important coarse angling species in the River Barrow.
A total of 6631 fish and fifteen fish species were recorded across the 83 sites surveyed in the River Barrow Survey. Brown trout and Atlantic salmon were the most common fish species recorded; brown
trout were well distributed while salmon were less so. Key sub-catchments for brown trout
spawning would appear to be the Pollmounty, lerr, Owenass and Douglas (Laois), but notable
spawning was also observed at sites in the Greese and Madlin rivers. Important brown trout nursery
waters, as highlighted by a relatively high density of 1+ and older fish, include the Dinin, Mountain
and Stradbally rivers but there was also a notable site on the Owenass River. The most productive
systems for Atlantic salmon spawning, as highlighted by the presence of salmon fry (0+), were the
Monefelim, Burren, Douglas (Laois), Greese and lower reaches of the Pollmounty rivers. Salmon
nursery waters included the Duiske, Aughavaud and Monefelim rivers. The most unproductive rivers
for brown trout and salmon were the Figile and Philipstown rivers. Poor water quality, poor habitat
and possibly competition from coarse fish species, particularly dace are the main reasons for this.
Dace were mainly present in the lower river reaches of rivers in the upper catchment such as the
Triogue, Cushina, Slate, Figile, Owenass and Tully. Coarse fish species, pike and perch were also
poorly represented in the sub-catchments.
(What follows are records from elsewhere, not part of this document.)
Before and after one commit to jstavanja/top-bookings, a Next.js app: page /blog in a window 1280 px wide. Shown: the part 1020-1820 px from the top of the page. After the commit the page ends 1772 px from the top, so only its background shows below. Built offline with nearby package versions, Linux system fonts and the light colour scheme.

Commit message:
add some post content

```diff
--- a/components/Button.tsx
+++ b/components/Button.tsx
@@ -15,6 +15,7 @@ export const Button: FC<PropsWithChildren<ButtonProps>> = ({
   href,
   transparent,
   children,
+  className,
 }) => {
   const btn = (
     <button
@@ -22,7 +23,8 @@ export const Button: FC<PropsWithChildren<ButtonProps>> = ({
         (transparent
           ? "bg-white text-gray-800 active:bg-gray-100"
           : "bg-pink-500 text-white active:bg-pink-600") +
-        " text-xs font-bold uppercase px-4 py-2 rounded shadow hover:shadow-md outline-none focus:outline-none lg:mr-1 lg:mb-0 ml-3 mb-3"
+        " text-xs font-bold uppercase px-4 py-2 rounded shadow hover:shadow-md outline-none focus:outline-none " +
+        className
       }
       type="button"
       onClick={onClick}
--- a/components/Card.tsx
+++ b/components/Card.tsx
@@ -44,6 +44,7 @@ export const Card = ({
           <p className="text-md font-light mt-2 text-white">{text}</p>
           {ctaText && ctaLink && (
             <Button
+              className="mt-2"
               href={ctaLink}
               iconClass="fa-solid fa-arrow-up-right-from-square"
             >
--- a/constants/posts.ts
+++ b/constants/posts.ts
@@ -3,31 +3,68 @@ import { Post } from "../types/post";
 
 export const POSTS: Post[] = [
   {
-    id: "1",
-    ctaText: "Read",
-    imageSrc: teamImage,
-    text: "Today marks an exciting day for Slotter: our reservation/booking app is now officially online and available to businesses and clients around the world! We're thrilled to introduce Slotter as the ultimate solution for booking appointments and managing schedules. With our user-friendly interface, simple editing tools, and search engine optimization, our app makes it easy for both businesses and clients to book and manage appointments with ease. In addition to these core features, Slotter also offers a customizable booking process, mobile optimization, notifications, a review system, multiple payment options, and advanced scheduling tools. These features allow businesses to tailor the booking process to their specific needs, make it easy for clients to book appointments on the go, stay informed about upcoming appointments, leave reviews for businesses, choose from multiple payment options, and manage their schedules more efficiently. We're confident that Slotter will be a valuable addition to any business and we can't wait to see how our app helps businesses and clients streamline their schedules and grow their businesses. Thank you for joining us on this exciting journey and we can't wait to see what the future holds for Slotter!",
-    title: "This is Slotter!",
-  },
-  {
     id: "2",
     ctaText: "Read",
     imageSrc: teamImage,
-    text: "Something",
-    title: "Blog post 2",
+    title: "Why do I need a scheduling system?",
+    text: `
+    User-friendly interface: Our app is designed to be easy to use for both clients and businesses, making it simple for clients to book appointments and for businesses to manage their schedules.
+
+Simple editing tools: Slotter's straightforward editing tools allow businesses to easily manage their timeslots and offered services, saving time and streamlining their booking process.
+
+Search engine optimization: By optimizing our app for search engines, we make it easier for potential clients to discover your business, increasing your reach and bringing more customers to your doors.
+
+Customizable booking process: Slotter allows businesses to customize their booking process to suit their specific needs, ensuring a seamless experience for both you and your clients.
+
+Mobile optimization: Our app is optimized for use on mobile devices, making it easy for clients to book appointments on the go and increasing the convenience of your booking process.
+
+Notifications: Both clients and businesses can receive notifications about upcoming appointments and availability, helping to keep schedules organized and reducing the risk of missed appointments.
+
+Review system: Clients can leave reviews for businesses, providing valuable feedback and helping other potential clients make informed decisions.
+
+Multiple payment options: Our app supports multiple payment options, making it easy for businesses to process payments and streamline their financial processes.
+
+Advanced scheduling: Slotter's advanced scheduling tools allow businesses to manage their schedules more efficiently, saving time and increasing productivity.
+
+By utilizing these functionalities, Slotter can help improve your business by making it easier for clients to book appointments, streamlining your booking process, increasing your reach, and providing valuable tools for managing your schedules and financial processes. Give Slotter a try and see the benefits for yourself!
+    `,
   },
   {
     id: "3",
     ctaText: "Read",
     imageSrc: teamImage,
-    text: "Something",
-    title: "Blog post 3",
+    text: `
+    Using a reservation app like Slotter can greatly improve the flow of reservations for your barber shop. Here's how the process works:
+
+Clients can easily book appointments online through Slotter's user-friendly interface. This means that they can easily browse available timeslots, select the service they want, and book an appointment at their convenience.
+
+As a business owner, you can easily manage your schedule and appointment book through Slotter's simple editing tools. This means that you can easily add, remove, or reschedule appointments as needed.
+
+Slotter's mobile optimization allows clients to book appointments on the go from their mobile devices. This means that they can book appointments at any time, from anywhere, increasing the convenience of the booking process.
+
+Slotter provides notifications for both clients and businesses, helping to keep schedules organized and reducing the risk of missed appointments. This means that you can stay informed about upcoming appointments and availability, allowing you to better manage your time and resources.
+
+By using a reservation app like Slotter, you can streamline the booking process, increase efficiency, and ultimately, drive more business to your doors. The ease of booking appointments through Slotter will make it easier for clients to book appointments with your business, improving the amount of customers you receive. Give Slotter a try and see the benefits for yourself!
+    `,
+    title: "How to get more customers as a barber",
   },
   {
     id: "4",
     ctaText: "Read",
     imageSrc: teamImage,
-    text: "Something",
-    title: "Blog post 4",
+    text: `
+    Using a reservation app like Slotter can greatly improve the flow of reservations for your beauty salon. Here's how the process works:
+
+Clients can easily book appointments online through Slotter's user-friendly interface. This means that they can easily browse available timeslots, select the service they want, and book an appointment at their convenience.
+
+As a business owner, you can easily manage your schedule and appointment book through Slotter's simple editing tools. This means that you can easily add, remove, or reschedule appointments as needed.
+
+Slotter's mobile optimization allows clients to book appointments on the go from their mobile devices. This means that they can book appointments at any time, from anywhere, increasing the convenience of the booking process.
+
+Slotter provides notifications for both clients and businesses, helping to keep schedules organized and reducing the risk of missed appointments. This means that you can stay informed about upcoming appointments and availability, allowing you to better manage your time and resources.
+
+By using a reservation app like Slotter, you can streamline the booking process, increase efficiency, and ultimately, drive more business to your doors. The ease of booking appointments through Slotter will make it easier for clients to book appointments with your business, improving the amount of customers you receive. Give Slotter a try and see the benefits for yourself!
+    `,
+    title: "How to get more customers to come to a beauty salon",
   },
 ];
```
Lamprey sp. were recorded in 18 sub-catchments, while
eel was recorded within 17 of the 21 sub-catchments. Minnow and 3 spined stickleback were also
present at some sites.
The current study is the first large scale catchment wide survey undertaken in the River Barrow
catchment to assess the status of all fish species. However, there are still some knowledge gaps in
relation to certain species in the River Barrow catchment. For example, what contribution does each
tributary catchment make to the over-all brown trout population of the River Barrow main channel.
It is also not known how many tributaries contribute sea trout to the river. In addition the
interactions between brown trout and the invasive dace are not fully understood and it is unclear
about the status of bream in the catchment.
READ THE FULL SURVEY HERE >>>>>